Even as we explored our options, industry demand for four-year technical degrees was building. In 2008 the SBHE approved a BAS in Energy Management at BSC. This program has been wildly successful with as many as 270 students in any given semester, and nearly 500 graduates. BSC then sought and received permission from the SBHE to offer a BAS in Geomatics. Unfortunately, permission was granted at the same time as BSC’s budget was cut 20 percent, and so that program remains unfunded. Next, again at the request of industry, BSC received permission from the SBHE to offer a BAS in Cybersecurity and Information Technology. While we didn’t have the appropriated funds needed to standup this program, industry came through – providing $1.85M. The Higher Learning Commission approved launching that program in fall 2019. Students are already enrolling.

The success of our BAS degrees along with our visits to Magdeburg-Stendal and ASU-Poly reinforced that the best path for BSC to become the four-year institution desired by the Bismarck-Mandan communities was to create a unique niche as a polytechnic. As such, for our bachelor degree offerings, BSC would focus on technical areas and incorporate internships into all the programs.

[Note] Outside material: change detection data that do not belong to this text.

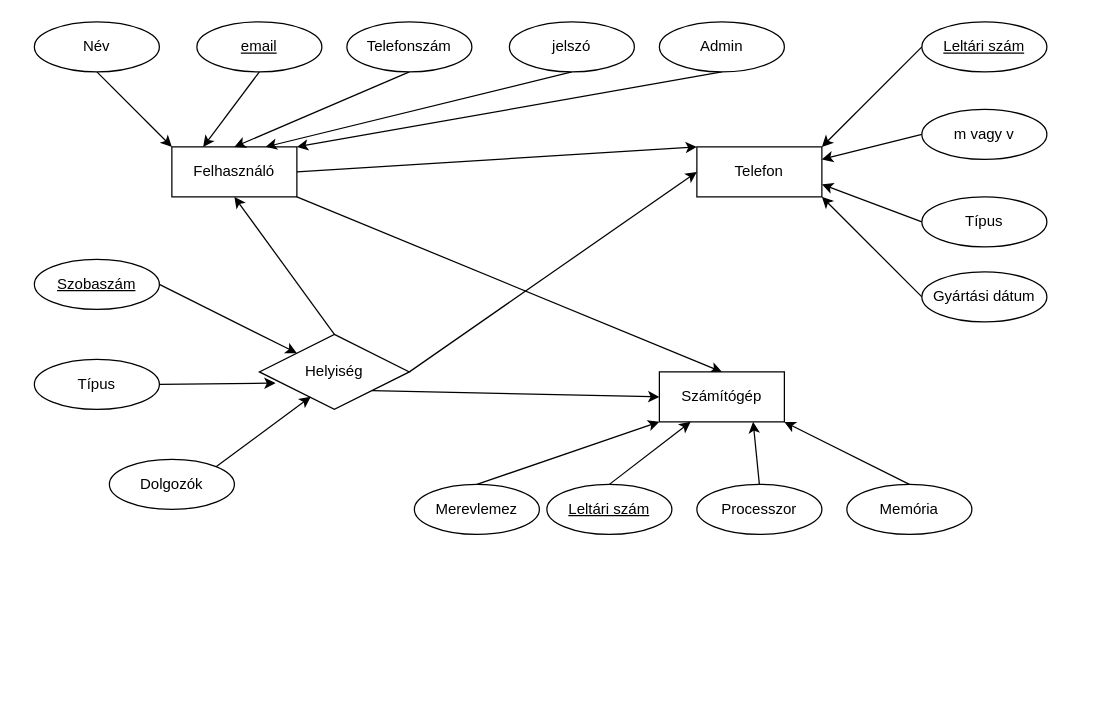
Troversones/adatbProjekt keeps this draw.io diagram as Munkahely.drawio. Above is the earlier version. Source tidied: cells renumbered, new cells numbered last; positions are measured from the earlier drawing's top-left corner, leaving out a move shared by most shapes. Both pictures are drawn from the tidied source at 125%, with x=0, y=0 at pixel (34, 21).
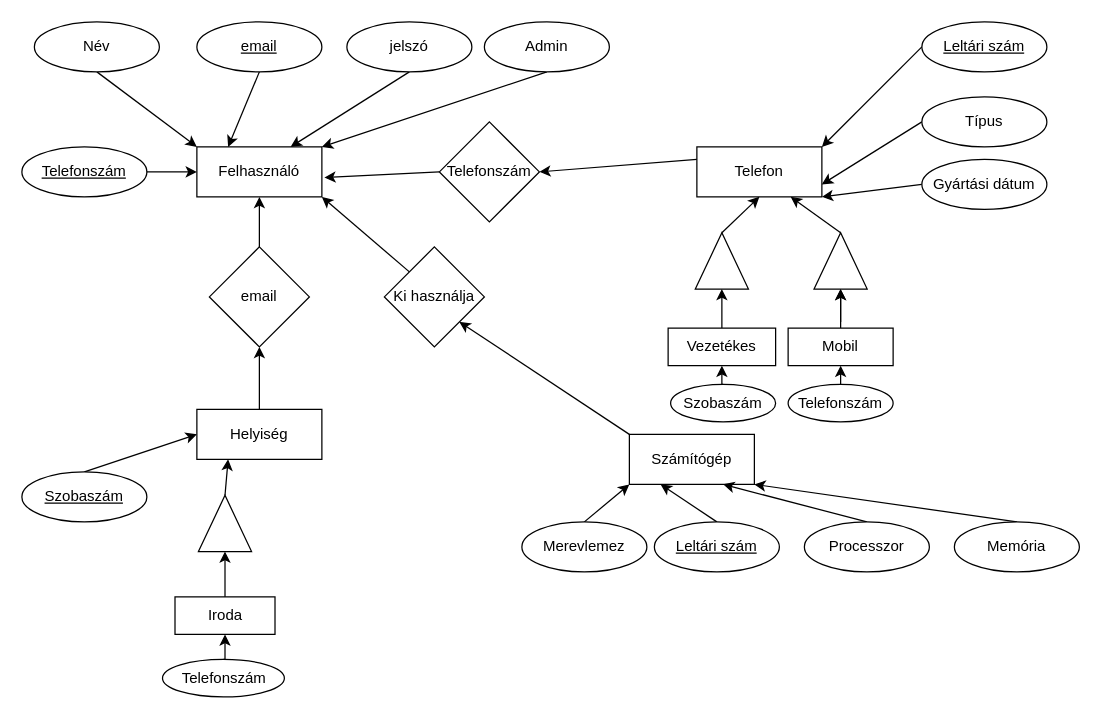
Above is the later version.

The change refers to these unchanged cells:
```xml
<mxCell id="6" value="Telefon" style="whiteSpace=wrap;html=1;align=center;" parent="1" vertex="1">
  <mxGeometry x="530" y="100" width="100" height="40" as="geometry" />
</mxCell>
```

What changed in the source:
```diff
@@
-    <mxCell id="2" style="rounded=0;jettySize=auto;html=1;exitX=1;exitY=0.5;exitDx=0;exitDy=0;entryX=0;entryY=0;entryDx=0;entryDy=0;" parent="1" edge="1" source="4" target="6">
-      <mxGeometry relative="1" as="geometry" />
-    </mxCell>
-    <mxCell id="3" style="rounded=0;jettySize=auto;html=1;exitX=1;exitY=1;exitDx=0;exitDy=0;entryX=0.5;entryY=0;entryDx=0;entryDy=0;" parent="1" edge="1" source="4" target="5">
-      <mxGeometry relative="1" as="geometry" />
-    </mxCell>
     <mxCell id="4" value="Felhasználó" style="whiteSpace=wrap;html=1;align=center;" parent="1" vertex="1">
-      <mxGeometry x="110" y="100" width="100" height="40" as="geometry" />
+      <mxGeometry x="130" y="100" width="100" height="40" as="geometry" />
     </mxCell>
+    <mxCell id="43" style="rounded=0;jettySize=auto;html=1;exitX=0;exitY=0;exitDx=0;exitDy=0;entryX=1;entryY=1;entryDx=0;entryDy=0;" parent="1" edge="1" source="5" target="53">
+      <mxGeometry relative="1" as="geometry" />
+    </mxCell>
     <mxCell id="5" value="Számítógép" style="whiteSpace=wrap;html=1;align=center;" parent="1" vertex="1">
-      <mxGeometry x="500" y="280" width="100" height="40" as="geometry" />
+      <mxGeometry x="476" y="330" width="100" height="40" as="geometry" />
     </mxCell>
+    <mxCell id="44" style="rounded=0;jettySize=auto;html=1;exitX=0;exitY=0.25;exitDx=0;exitDy=0;entryX=1;entryY=0.5;entryDx=0;entryDy=0;" parent="1" edge="1" source="6" target="50">
+      <mxGeometry relative="1" as="geometry" />
+    </mxCell>
@@
-    <mxCell id="7" style="rounded=0;jettySize=auto;html=1;exitX=1;exitY=0.5;exitDx=0;exitDy=0;entryX=0;entryY=0.5;entryDx=0;entryDy=0;" parent="1" edge="1" source="10" target="6">
-      <mxGeometry relative="1" as="geometry" />
-    </mxCell>
-    <mxCell id="8" style="rounded=0;jettySize=auto;html=1;exitX=0.5;exitY=0;exitDx=0;exitDy=0;entryX=0.5;entryY=1;entryDx=0;entryDy=0;" parent="1" edge="1" source="10" target="4">
-      <mxGeometry relative="1" as="geometry" />
-    </mxCell>
-    <mxCell id="9" style="rounded=0;jettySize=auto;html=1;exitX=1;exitY=1;exitDx=0;exitDy=0;entryX=0;entryY=0.5;entryDx=0;entryDy=0;" parent="1" edge="1" source="10" target="5">
-      <mxGeometry relative="1" as="geometry" />
-    </mxCell>
-    <mxCell id="10" value="Helyiség" style="shape=rhombus;perimeter=rhombusPerimeter;whiteSpace=wrap;html=1;align=center;" parent="1" vertex="1">
-      <mxGeometry x="180" y="250" width="120" height="60" as="geometry" />
-    </mxCell>
@@
-    <mxCell id="15" style="rounded=0;jettySize=auto;html=1;exitX=0.5;exitY=1;exitDx=0;exitDy=0;entryX=0.5;entryY=0;entryDx=0;entryDy=0;" parent="1" edge="1" source="16" target="4">
-      <mxGeometry relative="1" as="geometry" />
-    </mxCell>
-    <mxCell id="16" value="Telefonszám" style="ellipse;whiteSpace=wrap;html=1;align=center;" parent="1" vertex="1">
-      <mxGeometry x="250" width="100" height="40" as="geometry" />
-    </mxCell>
@@
     <mxCell id="18" value="jelszó" style="ellipse;whiteSpace=wrap;html=1;align=center;" parent="1" vertex="1">
-      <mxGeometry x="380" width="100" height="40" as="geometry" />
+      <mxGeometry x="250" width="100" height="40" as="geometry" />
     </mxCell>
@@
     <mxCell id="20" value="Admin" style="ellipse;whiteSpace=wrap;html=1;align=center;" parent="1" vertex="1">
-      <mxGeometry x="500" width="100" height="40" as="geometry" />
+      <mxGeometry x="360" width="100" height="40" as="geometry" />
     </mxCell>
-    <mxCell id="21" style="rounded=0;jettySize=auto;html=1;exitX=1;exitY=0.5;exitDx=0;exitDy=0;entryX=0;entryY=0;entryDx=0;entryDy=0;" parent="1" edge="1" source="22" target="10">
-      <mxGeometry relative="1" as="geometry" />
-    </mxCell>
-    <mxCell id="22" value="&lt;u&gt;Szobaszám&lt;/u&gt;" style="ellipse;whiteSpace=wrap;html=1;align=center;" parent="1" vertex="1">
-      <mxGeometry y="190" width="100" height="40" as="geometry" />
-    </mxCell>
-    <mxCell id="23" value="Típus" style="ellipse;whiteSpace=wrap;html=1;align=center;" parent="1" vertex="1">
-      <mxGeometry y="270" width="100" height="40" as="geometry" />
-    </mxCell>
-    <mxCell id="24" value="Dolgozók" style="ellipse;whiteSpace=wrap;html=1;align=center;" parent="1" vertex="1">
-      <mxGeometry x="60" y="350" width="100" height="40" as="geometry" />
-    </mxCell>
-    <mxCell id="25" style="rounded=0;jettySize=auto;html=1;exitX=1;exitY=0.5;exitDx=0;exitDy=0;entryX=0.108;entryY=0.65;entryDx=0;entryDy=0;entryPerimeter=0;" parent="1" edge="1" source="23" target="10">
-      <mxGeometry relative="1" as="geometry" />
-    </mxCell>
-    <mxCell id="26" style="rounded=0;jettySize=auto;html=1;exitX=1;exitY=0;exitDx=0;exitDy=0;entryX=0.342;entryY=0.833;entryDx=0;entryDy=0;entryPerimeter=0;" parent="1" edge="1" source="24" target="10">
-      <mxGeometry relative="1" as="geometry" />
-    </mxCell>
@@
-    <mxCell id="29" style="rounded=0;jettySize=auto;html=1;exitX=0;exitY=0.5;exitDx=0;exitDy=0;entryX=1;entryY=0.25;entryDx=0;entryDy=0;" parent="1" edge="1" source="30" target="6">
-      <mxGeometry relative="1" as="geometry" />
+    <mxCell id="29" style="rounded=0;jettySize=auto;html=1;exitX=0.5;exitY=0;exitDx=0;exitDy=0;entryX=0;entryY=0.5;entryDx=0;entryDy=0;" parent="1" edge="1" target="46">
+      <mxGeometry relative="1" as="geometry">
+        <mxPoint x="645" y="240" as="sourcePoint" />
+      </mxGeometry>
     </mxCell>
-    <mxCell id="30" value="m vagy v" style="ellipse;whiteSpace=wrap;html=1;align=center;" parent="1" vertex="1">
-      <mxGeometry x="710" y="70" width="100" height="40" as="geometry" />
-    </mxCell>
@@
     <mxCell id="32" value="Típus" style="ellipse;whiteSpace=wrap;html=1;align=center;" parent="1" vertex="1">
-      <mxGeometry x="710" y="140" width="100" height="40" as="geometry" />
+      <mxGeometry x="710" y="60" width="100" height="40" as="geometry" />
     </mxCell>
@@
     <mxCell id="34" value="Gyártási dátum" style="ellipse;whiteSpace=wrap;html=1;align=center;" parent="1" vertex="1">
-      <mxGeometry x="710" y="200" width="100" height="40" as="geometry" />
+      <mxGeometry x="710" y="110" width="100" height="40" as="geometry" />
     </mxCell>
@@
     <mxCell id="36" value="&lt;u&gt;Leltári szám&lt;/u&gt;" style="ellipse;whiteSpace=wrap;html=1;align=center;" parent="1" vertex="1">
-      <mxGeometry x="410" y="370" width="100" height="40" as="geometry" />
+      <mxGeometry x="496" y="400" width="100" height="40" as="geometry" />
     </mxCell>
@@
     <mxCell id="38" value="Processzor" style="ellipse;whiteSpace=wrap;html=1;align=center;" parent="1" vertex="1">
-      <mxGeometry x="530" y="370" width="100" height="40" as="geometry" />
+      <mxGeometry x="616" y="400" width="100" height="40" as="geometry" />
     </mxCell>
@@
     <mxCell id="40" value="Memória" style="ellipse;whiteSpace=wrap;html=1;align=center;" parent="1" vertex="1">
-      <mxGeometry x="650" y="370" width="100" height="40" as="geometry" />
+      <mxGeometry x="736" y="400" width="100" height="40" as="geometry" />
     </mxCell>
@@
     <mxCell id="42" value="Merevlemez" style="ellipse;whiteSpace=wrap;html=1;align=center;" parent="1" vertex="1">
-      <mxGeometry x="304" y="370" width="100" height="40" as="geometry" />
+      <mxGeometry x="390" y="400" width="100" height="40" as="geometry" />
     </mxCell>
+    <mxCell id="45" style="rounded=0;jettySize=auto;html=1;exitX=1;exitY=0.5;exitDx=0;exitDy=0;entryX=0.75;entryY=1;entryDx=0;entryDy=0;" parent="1" edge="1" source="46" target="6">
+      <mxGeometry relative="1" as="geometry" />
+    </mxCell>
+    <mxCell id="46" style="triangle;whiteSpace=wrap;html=1;rotation=-90;" parent="1" vertex="1">
+      <mxGeometry x="622.5" y="170" width="45" height="42.5" as="geometry" />
+    </mxCell>
+    <mxCell id="47" style="rounded=0;jettySize=auto;html=1;exitX=1;exitY=0.5;exitDx=0;exitDy=0;entryX=0.5;entryY=1;entryDx=0;entryDy=0;" parent="1" edge="1" source="48" target="6">
+      <mxGeometry relative="1" as="geometry" />
+    </mxCell>
+    <mxCell id="48" style="triangle;whiteSpace=wrap;html=1;rotation=-90;" parent="1" vertex="1">
+      <mxGeometry x="527.5" y="170" width="45" height="42.5" as="geometry" />
+    </mxCell>
+    <mxCell id="49" style="rounded=0;jettySize=auto;html=1;exitX=0.5;exitY=0;exitDx=0;exitDy=0;entryX=0;entryY=0.5;entryDx=0;entryDy=0;" parent="1" edge="1" source="61" target="48">
+      <mxGeometry relative="1" as="geometry" />
+    </mxCell>
+    <mxCell id="50" value="Telefonszám" style="rhombus;whiteSpace=wrap;html=1;" parent="1" vertex="1">
+      <mxGeometry x="324" y="80" width="80" height="80" as="geometry" />
+    </mxCell>
+    <mxCell id="51" style="rounded=0;jettySize=auto;html=1;exitX=0;exitY=0.5;exitDx=0;exitDy=0;entryX=1.02;entryY=0.614;entryDx=0;entryDy=0;entryPerimeter=0;" parent="1" edge="1" source="50" target="4">
+      <mxGeometry relative="1" as="geometry" />
+    </mxCell>
+    <mxCell id="52" style="rounded=0;jettySize=auto;html=1;exitX=0;exitY=0;exitDx=0;exitDy=0;entryX=1;entryY=1;entryDx=0;entryDy=0;" parent="1" edge="1" source="53" target="4">
+      <mxGeometry relative="1" as="geometry" />
+    </mxCell>
+    <mxCell id="53" value="Ki használja" style="rhombus;whiteSpace=wrap;html=1;" parent="1" vertex="1">
+      <mxGeometry x="280" y="180" width="80" height="80" as="geometry" />
+    </mxCell>
+    <mxCell id="54" style="rounded=0;jettySize=auto;html=1;exitX=0.5;exitY=0;exitDx=0;exitDy=0;entryX=0;entryY=0.5;entryDx=0;entryDy=0;" parent="1" edge="1" source="55" target="10">
+      <mxGeometry relative="1" as="geometry" />
+    </mxCell>
+    <mxCell id="55" value="Szobaszám" style="ellipse;whiteSpace=wrap;html=1;align=center;fontStyle=4;" parent="1" vertex="1">
+      <mxGeometry x="-10" y="360" width="100" height="40" as="geometry" />
+    </mxCell>
+    <mxCell id="56" style="rounded=0;jettySize=auto;html=1;exitX=0.5;exitY=0;exitDx=0;exitDy=0;entryX=0.5;entryY=1;entryDx=0;entryDy=0;" parent="1" edge="1" source="57" target="4">
+      <mxGeometry relative="1" as="geometry" />
+    </mxCell>
+    <mxCell id="57" value="email" style="rhombus;whiteSpace=wrap;html=1;" parent="1" vertex="1">
+      <mxGeometry x="140" y="180" width="80" height="80" as="geometry" />
+    </mxCell>
+    <mxCell id="58" style="rounded=0;jettySize=auto;html=1;exitX=0.5;exitY=0;exitDx=0;exitDy=0;entryX=0.5;entryY=1;entryDx=0;entryDy=0;" parent="1" edge="1" source="10" target="57">
+      <mxGeometry relative="1" as="geometry" />
+    </mxCell>
+    <mxCell id="10" value="Helyiség" style="whiteSpace=wrap;html=1;align=center;" parent="1" vertex="1">
+      <mxGeometry x="130" y="310" width="100" height="40" as="geometry" />
+    </mxCell>
+    <mxCell id="59" style="edgeStyle=orthogonalEdgeStyle;rounded=0;jettySize=auto;html=1;exitX=0.5;exitY=0;exitDx=0;exitDy=0;" parent="1" edge="1" source="60" target="46">
+      <mxGeometry relative="1" as="geometry" />
+    </mxCell>
+    <mxCell id="60" value="Mobil" style="whiteSpace=wrap;html=1;align=center;" parent="1" vertex="1">
+      <mxGeometry x="603" y="245" width="84" height="30" as="geometry" />
+    </mxCell>
+    <mxCell id="61" value="Vezetékes" style="whiteSpace=wrap;html=1;align=center;" parent="1" vertex="1">
+      <mxGeometry x="507" y="245" width="86" height="30" as="geometry" />
+    </mxCell>
+    <mxCell id="62" style="edgeStyle=orthogonalEdgeStyle;rounded=0;jettySize=auto;html=1;exitX=0.5;exitY=0;exitDx=0;exitDy=0;entryX=0.5;entryY=1;entryDx=0;entryDy=0;" parent="1" edge="1" source="63" target="60">
+      <mxGeometry relative="1" as="geometry" />
+    </mxCell>
+    <mxCell id="63" value="Telefonszám" style="ellipse;whiteSpace=wrap;html=1;align=center;" parent="1" vertex="1">
+      <mxGeometry x="603" y="290" width="84" height="30" as="geometry" />
+    </mxCell>
+    <mxCell id="64" style="edgeStyle=orthogonalEdgeStyle;rounded=0;jettySize=auto;html=1;exitX=0.5;exitY=0;exitDx=0;exitDy=0;entryX=0.5;entryY=1;entryDx=0;entryDy=0;" parent="1" edge="1" source="65" target="61">
+      <mxGeometry relative="1" as="geometry" />
+    </mxCell>
+    <mxCell id="65" value="Szobaszám" style="ellipse;whiteSpace=wrap;html=1;align=center;" parent="1" vertex="1">
+      <mxGeometry x="509" y="290" width="84" height="30" as="geometry" />
+    </mxCell>
+    <mxCell id="66" style="rounded=0;jettySize=auto;html=1;exitX=1;exitY=0.5;exitDx=0;exitDy=0;entryX=0;entryY=0.5;entryDx=0;entryDy=0;" parent="1" edge="1" source="67" target="4">
+      <mxGeometry relative="1" as="geometry" />
+    </mxCell>
+    <mxCell id="67" value="&lt;u&gt;Telefonszám&lt;/u&gt;" style="ellipse;whiteSpace=wrap;html=1;align=center;" parent="1" vertex="1">
+      <mxGeometry x="-10" y="100" width="100" height="40" as="geometry" />
+    </mxCell>
+    <mxCell id="68" style="rounded=0;jettySize=auto;html=1;exitX=1;exitY=0.5;exitDx=0;exitDy=0;entryX=0.25;entryY=1;entryDx=0;entryDy=0;" parent="1" edge="1" source="69" target="10">
+      <mxGeometry relative="1" as="geometry" />
+    </mxCell>
+    <mxCell id="69" style="triangle;whiteSpace=wrap;html=1;rotation=-90;" parent="1" vertex="1">
+      <mxGeometry x="130" y="380" width="45" height="42.5" as="geometry" />
+    </mxCell>
+    <mxCell id="70" style="rounded=0;jettySize=auto;html=1;exitX=0.5;exitY=0;exitDx=0;exitDy=0;entryX=0;entryY=0.5;entryDx=0;entryDy=0;" parent="1" edge="1" source="71" target="69">
+      <mxGeometry relative="1" as="geometry" />
+    </mxCell>
+    <mxCell id="71" value="Iroda" style="whiteSpace=wrap;html=1;align=center;" parent="1" vertex="1">
+      <mxGeometry x="112.5" y="460" width="80" height="30" as="geometry" />
+    </mxCell>
+    <mxCell id="72" style="edgeStyle=orthogonalEdgeStyle;rounded=0;jettySize=auto;html=1;exitX=0.5;exitY=0;exitDx=0;exitDy=0;entryX=0.5;entryY=1;entryDx=0;entryDy=0;" parent="1" edge="1" source="73" target="71">
+      <mxGeometry relative="1" as="geometry" />
+    </mxCell>
+    <mxCell id="73" value="Telefonszám" style="ellipse;whiteSpace=wrap;html=1;align=center;" parent="1" vertex="1">
+      <mxGeometry x="102.5" y="510" width="97.5" height="30" as="geometry" />
+    </mxCell>
```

To my great delight, in September of this year, the SBHE approved this change to our mission. There’s much work now to be done. Dr. Dan Leingang, VP for Academics, will lead a task force to explore all that has to be done to make the transition to a four-year polytechnic, including a possible name change.  

In the final analysis, we are well on our way to achieving the communities’ desire for a four-year state institution. At the same time, BSC has and will remain true to our roots by maintaining all other programming, technical and transfer. Thus, this new recognition and authority to grant four-year degrees is a value added – with nothing subtracted – from our historical mission.

However this transition plays out, BSC will remain focused on providing students with the best launching pad to their full development as individuals and future leaders. In the end, our communities, North Dakota, and most importantly, the students are winners as BSC moves forward with our new mission.

BSC MILESTONES: 1939-2019